All Gone Widdun
All Gone Widdun is a novel about William Cormack's quest to save the Beothuk Indians of Newfoundland, his love for Shawnawdithit, a young Beothuk woman, and the tragedy of her life and the lives of her people. Based on historical accounts, the story is told in the alternating voices of Cormack, a Scottish merchant, and Shawnawdithit, whom Cormack brought to his home in St. John's to study

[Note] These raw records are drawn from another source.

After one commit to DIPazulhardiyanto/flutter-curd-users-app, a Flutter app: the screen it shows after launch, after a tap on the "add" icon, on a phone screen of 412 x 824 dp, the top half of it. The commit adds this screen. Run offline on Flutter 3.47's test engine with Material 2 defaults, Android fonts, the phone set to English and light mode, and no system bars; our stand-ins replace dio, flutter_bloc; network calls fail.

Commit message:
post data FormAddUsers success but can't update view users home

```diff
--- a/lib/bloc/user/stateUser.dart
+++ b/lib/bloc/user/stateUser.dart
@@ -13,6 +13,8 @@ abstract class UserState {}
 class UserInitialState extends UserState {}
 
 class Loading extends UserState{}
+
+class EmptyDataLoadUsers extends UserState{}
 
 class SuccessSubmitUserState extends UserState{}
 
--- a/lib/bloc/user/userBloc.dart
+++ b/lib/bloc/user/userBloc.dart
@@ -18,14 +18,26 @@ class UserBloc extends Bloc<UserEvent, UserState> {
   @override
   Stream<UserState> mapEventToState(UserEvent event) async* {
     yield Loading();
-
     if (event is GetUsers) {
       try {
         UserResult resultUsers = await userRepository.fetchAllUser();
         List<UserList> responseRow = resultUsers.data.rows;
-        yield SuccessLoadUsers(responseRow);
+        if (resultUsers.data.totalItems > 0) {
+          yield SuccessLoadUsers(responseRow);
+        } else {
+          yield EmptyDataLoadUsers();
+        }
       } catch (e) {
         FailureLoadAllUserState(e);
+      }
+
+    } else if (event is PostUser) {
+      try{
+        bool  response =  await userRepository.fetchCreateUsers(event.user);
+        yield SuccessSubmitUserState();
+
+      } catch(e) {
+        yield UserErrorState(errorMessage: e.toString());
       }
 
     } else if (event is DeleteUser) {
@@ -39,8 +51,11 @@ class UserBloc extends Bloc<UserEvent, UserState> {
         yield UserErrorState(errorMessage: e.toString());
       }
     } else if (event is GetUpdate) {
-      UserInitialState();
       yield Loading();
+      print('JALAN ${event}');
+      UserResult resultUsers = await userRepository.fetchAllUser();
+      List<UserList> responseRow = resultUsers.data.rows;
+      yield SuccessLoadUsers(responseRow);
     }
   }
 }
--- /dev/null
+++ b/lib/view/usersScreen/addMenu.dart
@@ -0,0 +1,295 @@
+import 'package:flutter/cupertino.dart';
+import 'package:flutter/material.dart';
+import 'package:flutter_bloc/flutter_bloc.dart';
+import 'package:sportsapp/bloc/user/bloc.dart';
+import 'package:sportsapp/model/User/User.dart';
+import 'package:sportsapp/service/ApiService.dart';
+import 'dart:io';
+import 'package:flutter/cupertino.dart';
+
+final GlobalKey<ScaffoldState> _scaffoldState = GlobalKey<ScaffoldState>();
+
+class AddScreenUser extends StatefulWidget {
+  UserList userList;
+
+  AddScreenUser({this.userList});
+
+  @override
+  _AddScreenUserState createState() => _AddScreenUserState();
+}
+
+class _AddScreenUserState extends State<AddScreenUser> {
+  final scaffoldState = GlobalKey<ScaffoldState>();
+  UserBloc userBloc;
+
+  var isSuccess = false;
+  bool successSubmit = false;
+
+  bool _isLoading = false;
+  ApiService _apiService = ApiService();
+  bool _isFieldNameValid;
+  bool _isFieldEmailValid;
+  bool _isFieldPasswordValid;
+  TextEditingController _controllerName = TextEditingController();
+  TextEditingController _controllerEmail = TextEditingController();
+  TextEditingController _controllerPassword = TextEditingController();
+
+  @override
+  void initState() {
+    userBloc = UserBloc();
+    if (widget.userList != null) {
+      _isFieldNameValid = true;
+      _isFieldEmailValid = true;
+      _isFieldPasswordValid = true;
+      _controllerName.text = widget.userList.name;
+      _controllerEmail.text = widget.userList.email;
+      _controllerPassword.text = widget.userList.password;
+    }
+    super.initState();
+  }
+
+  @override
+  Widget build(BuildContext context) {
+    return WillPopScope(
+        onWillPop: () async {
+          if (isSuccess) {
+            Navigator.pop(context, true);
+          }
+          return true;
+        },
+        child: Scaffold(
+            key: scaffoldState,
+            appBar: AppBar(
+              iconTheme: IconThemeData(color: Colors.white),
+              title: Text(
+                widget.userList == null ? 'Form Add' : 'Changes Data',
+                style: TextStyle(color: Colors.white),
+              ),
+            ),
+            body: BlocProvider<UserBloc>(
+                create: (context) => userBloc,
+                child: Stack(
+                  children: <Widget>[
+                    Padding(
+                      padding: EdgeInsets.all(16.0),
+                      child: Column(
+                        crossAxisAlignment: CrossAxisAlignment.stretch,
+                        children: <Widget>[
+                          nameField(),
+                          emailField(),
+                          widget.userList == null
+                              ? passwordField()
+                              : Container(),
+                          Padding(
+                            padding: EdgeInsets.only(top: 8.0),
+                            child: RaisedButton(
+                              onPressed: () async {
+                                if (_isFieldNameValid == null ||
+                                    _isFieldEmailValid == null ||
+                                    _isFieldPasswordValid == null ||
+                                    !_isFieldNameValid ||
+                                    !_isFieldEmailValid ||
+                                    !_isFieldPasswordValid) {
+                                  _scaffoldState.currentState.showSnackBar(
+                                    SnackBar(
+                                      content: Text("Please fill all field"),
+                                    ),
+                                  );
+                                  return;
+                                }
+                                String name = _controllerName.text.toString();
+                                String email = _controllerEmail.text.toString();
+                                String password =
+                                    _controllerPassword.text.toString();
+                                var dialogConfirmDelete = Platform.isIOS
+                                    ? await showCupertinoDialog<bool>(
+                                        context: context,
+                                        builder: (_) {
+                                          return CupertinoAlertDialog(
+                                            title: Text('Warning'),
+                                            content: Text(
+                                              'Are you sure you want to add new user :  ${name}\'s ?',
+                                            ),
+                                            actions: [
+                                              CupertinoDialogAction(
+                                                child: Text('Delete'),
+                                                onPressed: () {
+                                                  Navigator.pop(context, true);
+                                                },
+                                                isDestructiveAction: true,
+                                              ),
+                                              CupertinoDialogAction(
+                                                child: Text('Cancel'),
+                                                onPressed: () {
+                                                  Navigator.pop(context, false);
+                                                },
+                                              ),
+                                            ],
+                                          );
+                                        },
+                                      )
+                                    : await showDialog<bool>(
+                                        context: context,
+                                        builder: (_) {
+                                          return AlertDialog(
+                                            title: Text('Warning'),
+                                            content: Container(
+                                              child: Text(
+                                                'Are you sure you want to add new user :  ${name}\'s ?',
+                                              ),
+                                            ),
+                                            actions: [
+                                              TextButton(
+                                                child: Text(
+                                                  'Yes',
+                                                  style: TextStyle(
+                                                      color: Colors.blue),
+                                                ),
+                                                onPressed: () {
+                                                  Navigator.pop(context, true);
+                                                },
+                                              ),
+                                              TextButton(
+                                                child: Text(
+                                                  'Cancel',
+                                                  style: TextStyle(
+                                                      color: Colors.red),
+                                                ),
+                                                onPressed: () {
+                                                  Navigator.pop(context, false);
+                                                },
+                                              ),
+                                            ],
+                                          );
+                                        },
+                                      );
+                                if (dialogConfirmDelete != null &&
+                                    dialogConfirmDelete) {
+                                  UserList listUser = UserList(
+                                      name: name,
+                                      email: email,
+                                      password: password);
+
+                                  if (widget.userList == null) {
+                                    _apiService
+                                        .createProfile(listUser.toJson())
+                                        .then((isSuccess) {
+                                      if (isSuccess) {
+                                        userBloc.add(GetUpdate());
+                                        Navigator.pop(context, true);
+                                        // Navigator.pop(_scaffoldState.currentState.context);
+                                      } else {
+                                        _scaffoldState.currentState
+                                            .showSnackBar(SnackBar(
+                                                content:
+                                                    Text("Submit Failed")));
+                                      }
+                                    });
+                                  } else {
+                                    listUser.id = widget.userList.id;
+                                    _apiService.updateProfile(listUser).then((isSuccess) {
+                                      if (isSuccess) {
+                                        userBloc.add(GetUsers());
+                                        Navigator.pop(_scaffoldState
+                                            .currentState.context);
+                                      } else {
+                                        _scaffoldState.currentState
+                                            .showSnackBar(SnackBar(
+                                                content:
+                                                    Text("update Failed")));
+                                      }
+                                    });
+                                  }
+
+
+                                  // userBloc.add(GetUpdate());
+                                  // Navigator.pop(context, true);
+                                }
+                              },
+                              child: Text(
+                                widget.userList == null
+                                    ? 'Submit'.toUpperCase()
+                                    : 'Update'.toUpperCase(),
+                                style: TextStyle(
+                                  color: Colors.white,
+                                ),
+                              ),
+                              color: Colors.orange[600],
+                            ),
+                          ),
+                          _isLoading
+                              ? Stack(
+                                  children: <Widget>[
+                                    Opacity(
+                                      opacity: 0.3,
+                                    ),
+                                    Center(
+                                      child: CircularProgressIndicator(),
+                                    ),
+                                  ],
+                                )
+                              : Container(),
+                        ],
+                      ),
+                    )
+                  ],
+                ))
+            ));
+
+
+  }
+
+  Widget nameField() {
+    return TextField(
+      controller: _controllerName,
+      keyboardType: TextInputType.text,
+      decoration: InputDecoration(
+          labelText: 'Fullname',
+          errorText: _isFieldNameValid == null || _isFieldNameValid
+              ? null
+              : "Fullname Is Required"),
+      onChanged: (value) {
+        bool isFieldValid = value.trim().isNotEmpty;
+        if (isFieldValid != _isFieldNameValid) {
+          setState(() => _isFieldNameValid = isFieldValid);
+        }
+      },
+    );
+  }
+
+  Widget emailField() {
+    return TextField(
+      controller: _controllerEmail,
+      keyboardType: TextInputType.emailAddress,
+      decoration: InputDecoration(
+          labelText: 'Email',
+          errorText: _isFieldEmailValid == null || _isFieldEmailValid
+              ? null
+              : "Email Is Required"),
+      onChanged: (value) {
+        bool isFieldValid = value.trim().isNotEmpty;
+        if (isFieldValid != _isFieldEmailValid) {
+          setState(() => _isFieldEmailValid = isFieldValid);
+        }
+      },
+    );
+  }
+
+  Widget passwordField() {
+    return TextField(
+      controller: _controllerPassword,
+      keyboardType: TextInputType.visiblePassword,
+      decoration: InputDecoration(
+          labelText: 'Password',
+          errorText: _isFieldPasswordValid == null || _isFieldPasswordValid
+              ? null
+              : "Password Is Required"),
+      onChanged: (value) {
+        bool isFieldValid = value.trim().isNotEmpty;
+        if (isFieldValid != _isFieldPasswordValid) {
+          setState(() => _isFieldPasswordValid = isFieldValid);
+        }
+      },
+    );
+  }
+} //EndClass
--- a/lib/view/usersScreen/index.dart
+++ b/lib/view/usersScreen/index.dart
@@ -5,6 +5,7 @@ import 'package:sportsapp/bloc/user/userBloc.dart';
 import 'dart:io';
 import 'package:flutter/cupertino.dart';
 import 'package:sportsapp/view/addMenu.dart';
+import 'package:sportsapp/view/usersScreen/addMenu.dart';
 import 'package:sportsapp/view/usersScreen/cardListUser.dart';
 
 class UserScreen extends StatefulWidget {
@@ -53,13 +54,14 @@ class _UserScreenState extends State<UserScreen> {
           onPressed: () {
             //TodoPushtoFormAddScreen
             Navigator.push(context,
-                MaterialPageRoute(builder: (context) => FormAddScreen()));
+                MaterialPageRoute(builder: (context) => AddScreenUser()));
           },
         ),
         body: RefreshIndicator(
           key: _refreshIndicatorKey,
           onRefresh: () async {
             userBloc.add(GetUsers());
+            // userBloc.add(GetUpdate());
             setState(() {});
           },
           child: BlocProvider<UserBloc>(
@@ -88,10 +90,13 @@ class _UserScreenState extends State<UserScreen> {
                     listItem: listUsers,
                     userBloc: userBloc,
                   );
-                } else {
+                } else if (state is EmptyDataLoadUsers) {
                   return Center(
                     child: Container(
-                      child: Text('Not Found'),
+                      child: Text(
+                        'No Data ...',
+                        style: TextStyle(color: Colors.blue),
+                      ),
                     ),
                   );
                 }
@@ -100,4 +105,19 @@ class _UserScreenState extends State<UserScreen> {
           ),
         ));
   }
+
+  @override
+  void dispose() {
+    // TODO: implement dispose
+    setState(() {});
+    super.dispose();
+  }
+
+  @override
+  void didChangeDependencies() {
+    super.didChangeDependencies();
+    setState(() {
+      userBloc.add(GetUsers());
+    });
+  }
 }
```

Most of the major events in the novel are based on accounts in James P. Howley's classic, The Beothucks or Red Indians: the aboriginal inhabitants of Newfoundland, and Ingborg Marshall's A History and Ethnography of the Beothuk. Nearly all the named characters - with a few notable exceptions - were real people. Their personalities have been fictionalized. How they felt about themselves, each other and what happened is a matter of conjecture. Copies of Shanawdithit's drawings are placed at appropriate points in the narrative.
*Widdun: Beothuk word for sleep, euphemism for death.